Greek debt crisis: Juncker warns of contagion
BERLIN (AP) — The Greek debt crisis could spread to at least five other European countries — including Belgium or even Italy — if it is not cautiously managed, the head of the euro group warned Saturday.
Jean-Claude Juncker told the German daily Sueddeutsche Zeitung that nudging private creditors to contribute to the next Greek bailout package could be considered a "default" by rating agencies — and that would have extreme consequences for Europe as a whole.
Juncker, the prime minister of Luxembourg who also chairs the group of 17 eurozone finance ministers, was quoted as saying that a Greek bankruptcy "could prove contagious for Portugal and Ireland, and then also for Belgium and Italy because of their high debt burden, even before Spain."
"We are playing with the fire," he told the paper.
On Friday, German Chancellor Angela Merkel softened her government's insistence on having private creditors share a part of the burden following a meeting with French President Nicolas Sarkozy in Berlin, with both leaders agreeing that the participation should be "voluntary."

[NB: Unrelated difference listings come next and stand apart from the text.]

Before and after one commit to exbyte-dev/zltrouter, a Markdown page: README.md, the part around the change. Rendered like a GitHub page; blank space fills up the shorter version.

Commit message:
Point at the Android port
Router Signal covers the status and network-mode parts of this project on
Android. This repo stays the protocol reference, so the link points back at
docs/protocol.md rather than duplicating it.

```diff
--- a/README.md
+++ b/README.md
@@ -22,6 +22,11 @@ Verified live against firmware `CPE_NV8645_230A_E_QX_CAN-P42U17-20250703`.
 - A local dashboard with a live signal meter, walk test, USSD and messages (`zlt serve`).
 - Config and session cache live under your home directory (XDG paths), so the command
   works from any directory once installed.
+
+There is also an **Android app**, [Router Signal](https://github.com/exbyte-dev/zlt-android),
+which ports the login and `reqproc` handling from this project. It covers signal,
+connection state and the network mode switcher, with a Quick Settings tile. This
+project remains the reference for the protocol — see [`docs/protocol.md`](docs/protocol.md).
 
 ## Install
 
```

Rating agencies as well as the European Central Bank have warned that forcing bond holders to accept losses or give Greece extra years to repay its debt would likely be considered a partial default by Greece that could spread panic on financial markets.

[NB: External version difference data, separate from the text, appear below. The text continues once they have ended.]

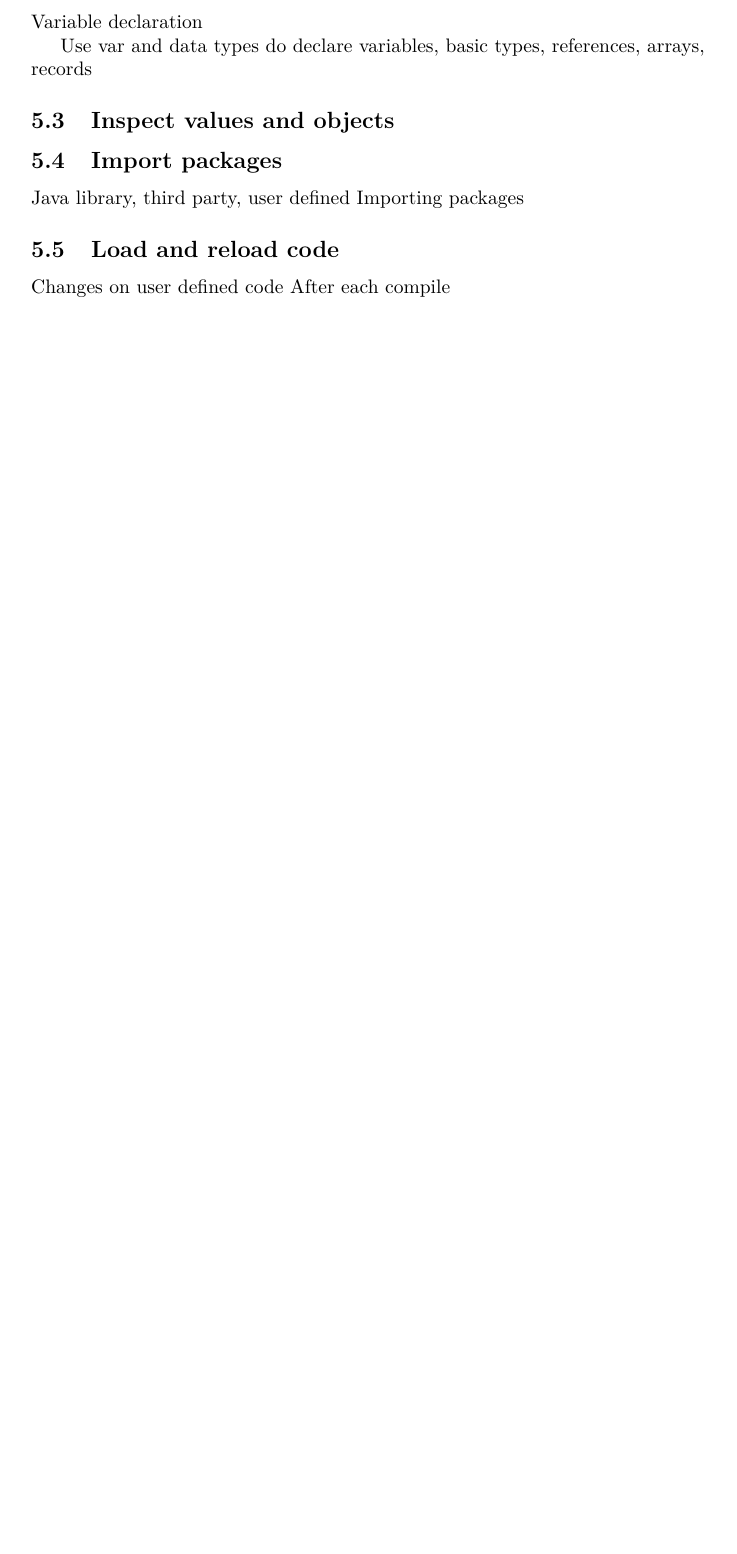
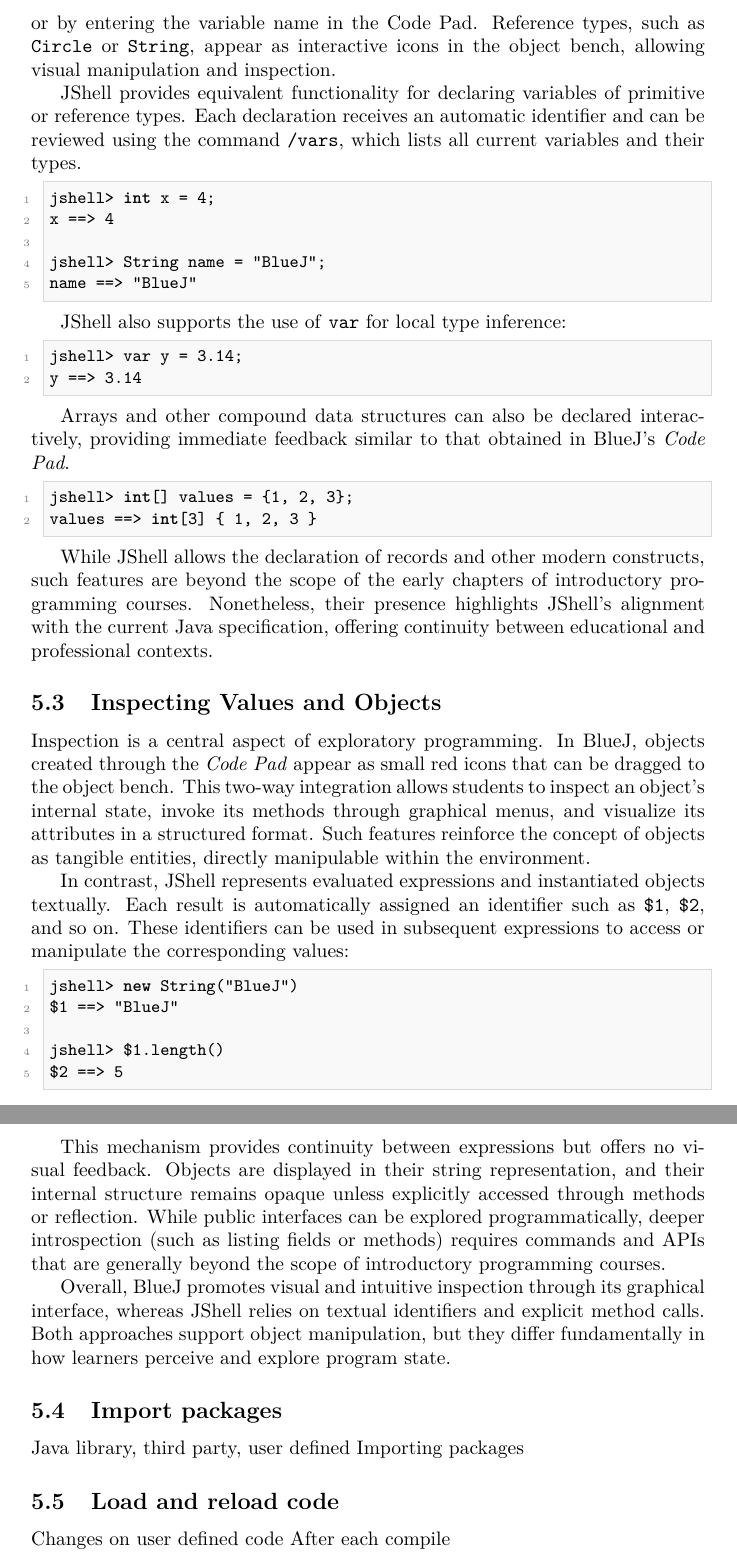
Before and after one commit to codantche/codepad-jshell, a LaTeX paper (paper/codepad-jshell.tex): part of page 5 of 8 before the commit and two parts of pages 6 and 7 of 10 after it, the two joined at a grey line, cut at the place of the change, the shorter picture padded with empty space. Compiled offline with pdfLaTeX; a LaTeX package or settings file that is missing is left out.

Commit message:
Updates from Overleaf

```diff
--- a/paper/codepad-jshell.tex
+++ b/paper/codepad-jshell.tex
@@ -163,10 +163,57 @@ left and right side expressions
 
-\subsection{Declare variables}
-Variable declaration
+\subsection{Declaring Variables}
 
-Use var and data types do declare variables, basic types, references, arrays, records
+A common early activity in both environments is the declaration of variables. In BlueJ’s \textit{Code Pad}, students can declare and initialize variables using either explicit data types or the \texttt{var} keyword (from Java 10 onwards). In the 4\textsuperscript{th} edition of Barnes and Kölling’s book, examples typically use explicit types for primitive values and object references.
 
-\subsection{Inspect values and objects}
+In BlueJ, the declaration of a variable such as \texttt{int x = 4;} results in the creation of a variable that can later be inspected through the object bench or by entering the variable name in the Code Pad. Reference types, such as \texttt{Circle} or \texttt{String}, appear as interactive icons in the object bench, allowing visual manipulation and inspection.
+
+JShell provides equivalent functionality for declaring variables of primitive or reference types. Each declaration receives an automatic identifier and can be reviewed using the command \texttt{/vars}, which lists all current variables and their types.
+
+\begin{lstlisting}
+jshell> int x = 4;
+x ==> 4
+
+jshell> String name = "BlueJ";
+name ==> "BlueJ"
+\end{lstlisting}
+
+JShell also supports the use of \texttt{var} for local type inference:
+
+\begin{lstlisting}
+jshell> var y = 3.14;
+y ==> 3.14
+\end{lstlisting}
+
+Arrays and other compound data structures can also be declared interactively, providing immediate feedback similar to that obtained in BlueJ’s \textit{Code Pad}.
+
+\begin{lstlisting}
+jshell> int[] values = {1, 2, 3};
+values ==> int[3] { 1, 2, 3 }
+\end{lstlisting}
+
+While JShell allows the declaration of records and other modern constructs, such features are beyond the scope of the early chapters of introductory programming courses. Nonetheless, their presence highlights JShell’s alignment with the current Java specification, offering continuity between educational and professional contexts.
+
+
+\subsection{Inspecting Values and Objects}
+
+Inspection is a central aspect of exploratory programming. In BlueJ, objects created through the \textit{Code Pad} appear as small red icons that can be dragged to the object bench. This two-way integration allows students to inspect an object’s internal state, invoke its methods through graphical menus, and visualize its attributes in a structured format. Such features reinforce the concept of objects as tangible entities, directly manipulable within the environment.
+
+In contrast, JShell represents evaluated expressions and instantiated objects textually. Each result is automatically assigned an identifier such as \texttt{\$1}, \texttt{\$2}, and so on. These identifiers can be used in subsequent expressions to access or manipulate the corresponding values:
+
+\begin{lstlisting}
+jshell> new String("BlueJ")
+$1 ==> "BlueJ"
+
+jshell> $1.length()
+$2 ==> 5
+\end{lstlisting}
+
+This mechanism provides continuity between expressions but offers no visual feedback. Objects are displayed in their string representation, and their internal structure remains opaque unless explicitly accessed through methods or reflection. While public interfaces can be explored programmatically, deeper introspection (such as listing fields or methods) requires commands and APIs that are generally beyond the scope of introductory programming courses.
+
+Overall, BlueJ promotes visual and intuitive inspection through its graphical interface, whereas JShell relies on textual identifiers and explicit method calls. Both approaches support object manipulation, but they differ fundamentally in how learners perceive and explore program state.
+
+
+
 
 \subsection{Import packages}
 Java library, third party, user defined
```
Also changed, not shown: paper/codepad-jshell.tex (39 more changed lines).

Juncker stressed that a debt restructuring would ravage Greek banks, which hold a large amount of their country's debt — some euro80 billion ($114 billion) — ultimately requiring yet another bailout for Greek banks.
"Everything is becoming yet more expensive because we are including private creditors due to domestic political considerations in Germany," Sueddeutsche Zeitung quoted him as saying.

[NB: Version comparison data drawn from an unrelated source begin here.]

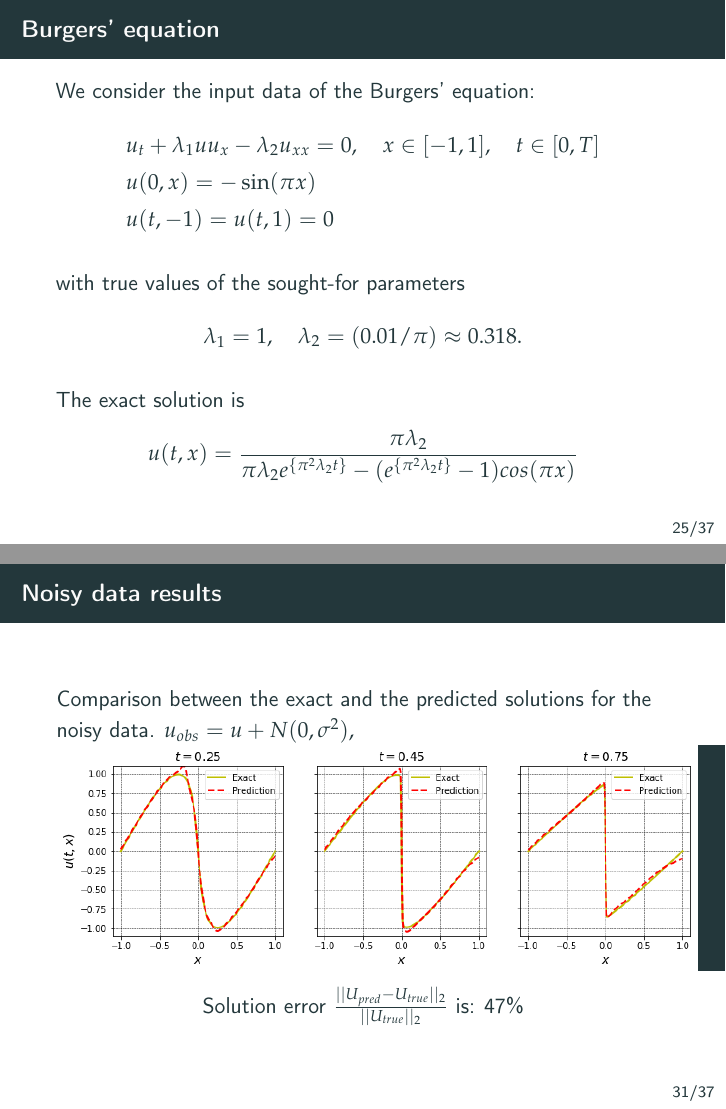
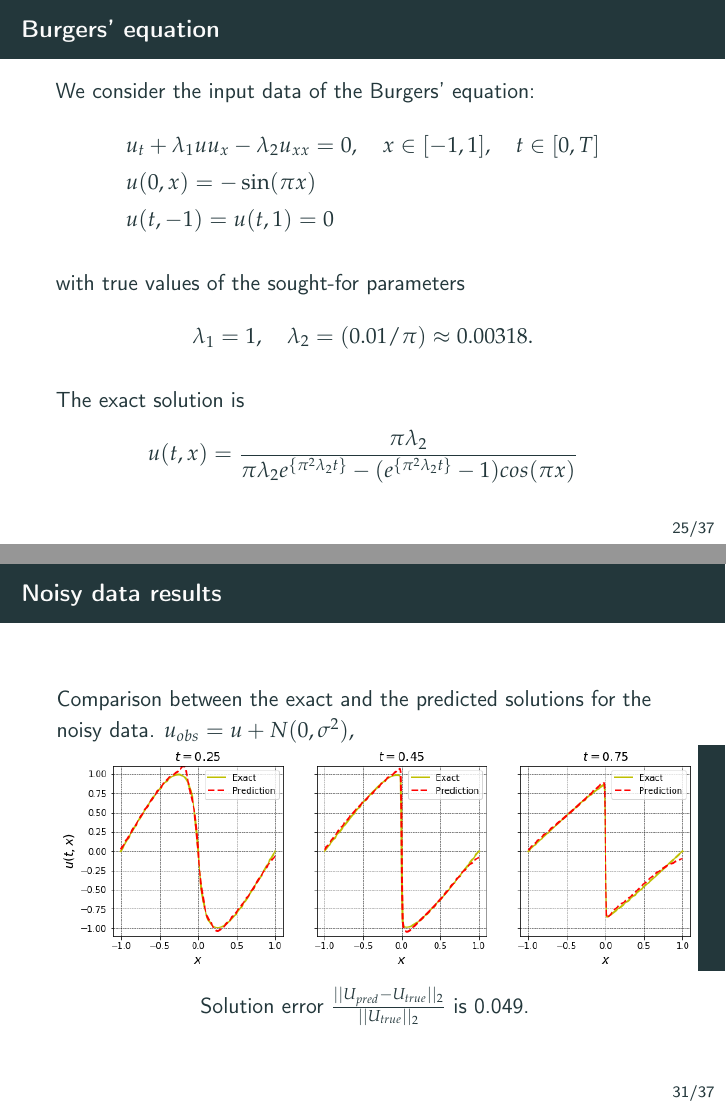
Before and after one commit to dmitry-kabanov/stoch-num-2019-final-project, LaTeX slides (02-presentation-v1/presentation.tex): pages 31 and 37 of 44, joined at a grey line. Compiled offline with pdfLaTeX.

Commit message:
Fix errors in results for Burgers' equation

```diff
--- a/02-presentation-v1/presentation.tex
+++ b/02-presentation-v1/presentation.tex
@@ -510,7 +510,7 @@ We consider the input data of the Burgers' equation:
 
 with true values of the sought-for parameters
 \[
-    \lambda_1 = 1,  \quad \lambda_2 = (0.01 / \pi) \approx 0.318.
+    \lambda_1 = 1,  \quad \lambda_2 = (0.01 / \pi) \approx 0.00318.
 \]
 
 The exact solution is
@@ -592,7 +592,7 @@ Comparison between the exact and the predicted solutions for the noisy data. $u_
 \centering
 \includegraphics[scale = 0.43]{images/burgers-exact-pred-noisy.png}
 
-Solution error $\frac{||U_{pred} - U_{true}||_2}{||U_{true}||_2}$ is: 47\%
+Solution error $\frac{||U_{pred} - U_{true}||_2}{||U_{true}||_2}$ is 0.049.
 
 
 \end{frame}
```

Merkel's parliamentary majority recently agreed to the latest round of financial assistance for Greece while insisting that private creditors share any potential losses.
The leader of Europe's biggest economy restated that position on Saturday.
"We again have to show solidarity and also have to include private creditors," Merkel told fellow members of her conservative party in Berlin.
European officials will hold talks with the private sector — mostly banks, insurance companies and pension funds — and they will make a "substantial contribution" to a second bailout for Greece, Merkel said, according to the news agency DAPD.
But neither Merkel nor German Finance Minister Wolfgang Schaeuble have given an estimate of the private sector contribution they hope to achieve.
Schaeuble, meanwhile, told the German daily Boersen Zeitung the contribution must be "substantial, measurable and reliable" so that the burden of a new Greek aid package does not fall solely on taxpayers.
Heavily indebted Greece received a euro110 billion ($157 billion) bailout last year, but the country is expected to need a second bailout as its borrowing costs remain prohibitively high, making a return to the bond markets impossible.
European finance ministers are meeting Sunday and Monday to discuss the crisis, and it will certainly be a key item at a summit of the EU's 27 leaders later in the week.